pioneered the use of the soprano saxophone in jazz in the early 20s. John Coltrane
brought that "straight horn" out of a relative dormancy of use in 1959 with his anthem-like take on Rodgers and Hammerstein's "My Favorite Things" on his Atlantic Records album of the same name. Steve Lacy
took the soprano "out there," and Dave Liebman
continues to stretch its boundaries.
The name Jane Ira Bloom
can be added to that list of icons. For thirty years Bloom has used the soprano saxophone to give voice to fertile and uncompromising artistic spirit. She's broken ground on the introduction of live electronics into her music and has created a singular sound on a variety of multi-faceted projectsincluding a commissioned work by the NASA Art Program. And (talk about "out there") the International Astronomical Union named an asteroid for her: 6083janeirabloom.
Bloom's work in a quartet setting shines the brightest, on 2003's Chasing Paint
(Arabesque Records), a nod to painter Jackson Pollock, 2008's Mental Weather
(Outline), or the CD at hand, Sixteen Sunsets

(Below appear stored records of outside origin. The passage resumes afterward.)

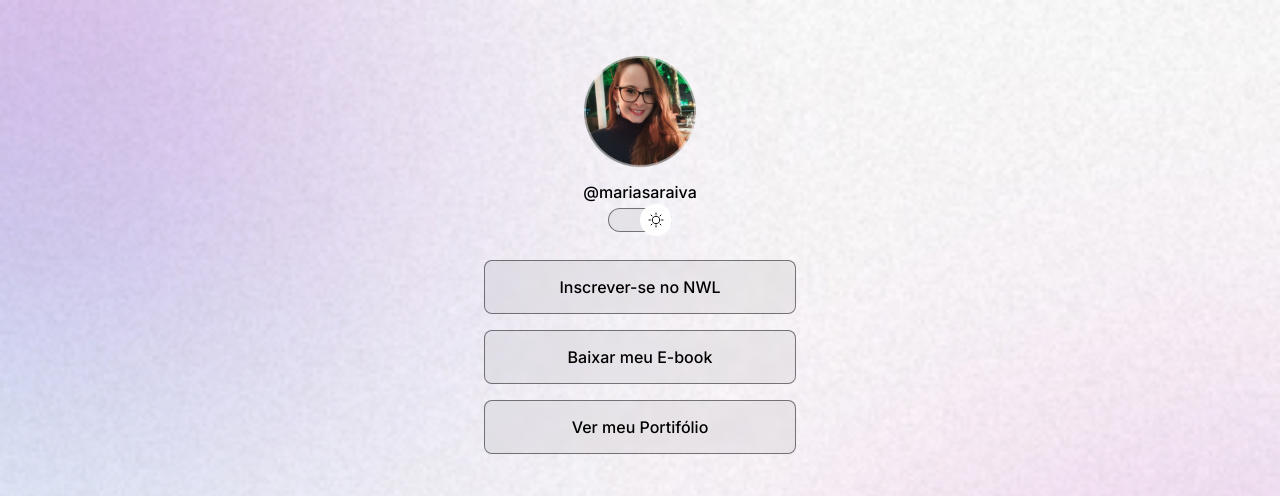
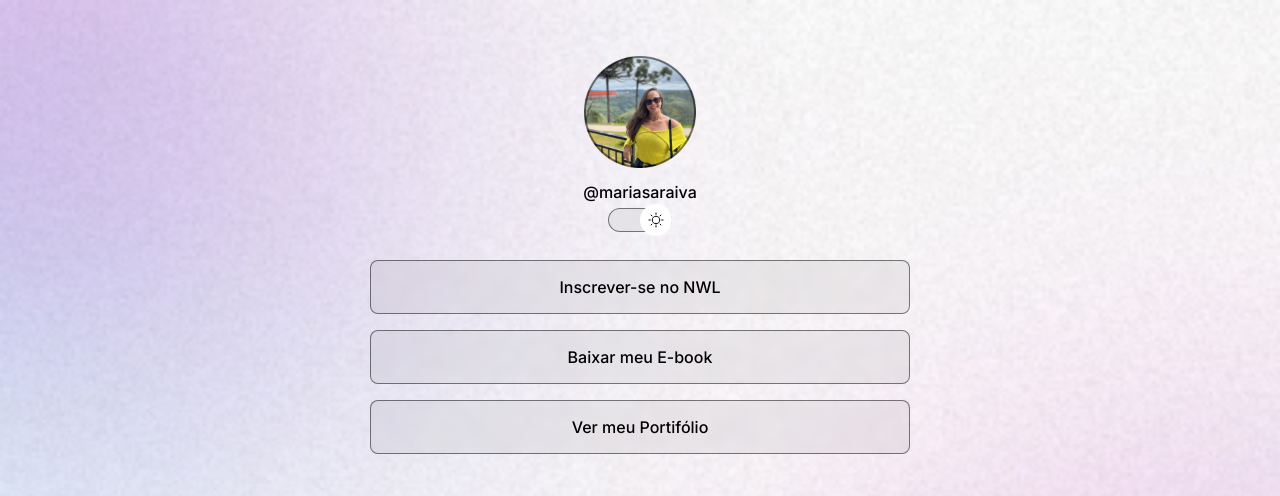
Before and after one commit to MariaAires-TI/portifolio, a plain HTML site: page index.html in a window 1280 px wide. Shown: the top 496 px of the page. Drawn offline with nearby package versions, Linux system fonts and the light colour scheme.

Commit message:
adjust container width

```diff
--- a/index.html
+++ b/index.html
@@ -13,7 +13,7 @@
 <body>
     <div id="container">
         <div id="profile">
-            <img src="./avatarMaria.png" alt="Maria sorrindo em um evento a noite">
+            <img src="./avatarMaria-light.png" alt="Maria sorrindo em um evento a noite">
             <p>@mariasaraiva</p>
         </div>
 
--- a/style.css
+++ b/style.css
@@ -45,8 +45,8 @@ body {
 
 
 #container {
-    width: 360px;
-    height: 712px;
+    width: 100%;
+    max-width: 588px;
     margin: 56px auto 0px;
     padding: 0 24px;
 }
```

, an examination of the ballad form.
For such a forward-looking artist, this is something of a surprise. Bloom explores the standards here, along with four of her own standard form songs, with an extraordinary aplomb and patience. Her tone on the soprano is the purest, richest of soundsas if her horn were made of gold; and her quartet, featuring Matt Wilson
on drums, bassist Cameron Brown
and pianist Dominic Fallacaro
, play with a delicacy and restraint that gives the sound a feeling of depth and a subdued grandeur.
Bloom says she knows the words to all these songs: "I Loves You Porgy," "The Way You Look Tonight," "For All We Know," "Good Morning Heartache." These are tunes that dip down deep into longing, heartache, loneliness, tender love. Bloom's soprano saxophone is her voice. It's a voice that tells these song's stories with an exquisite grace and understanding of the vicissitudes of the human condition.
Bloom's backing trio rolls mostly in the mode of subtle accompaniment, but when she lays back the trio steps out with a jewel- like elegance, as pianist Fallacaro, with the supplest of touches, wrings every teardrop out of the melody of "Good Morning Heartache," or injects a hopeful counterpoint to the angst of the temptations on "I Loves You Porgy." Sixteen Sunsets
is, arguably, Jane Ira Bloom's most compelling recording. It's certainly her loveliestno argument there. And the sound quality is out of this world. An asteroid is nice, but it seems a rather small celestial body for an artist that can create something as perfect as this disc. Perhaps a star, a bright one, can be found.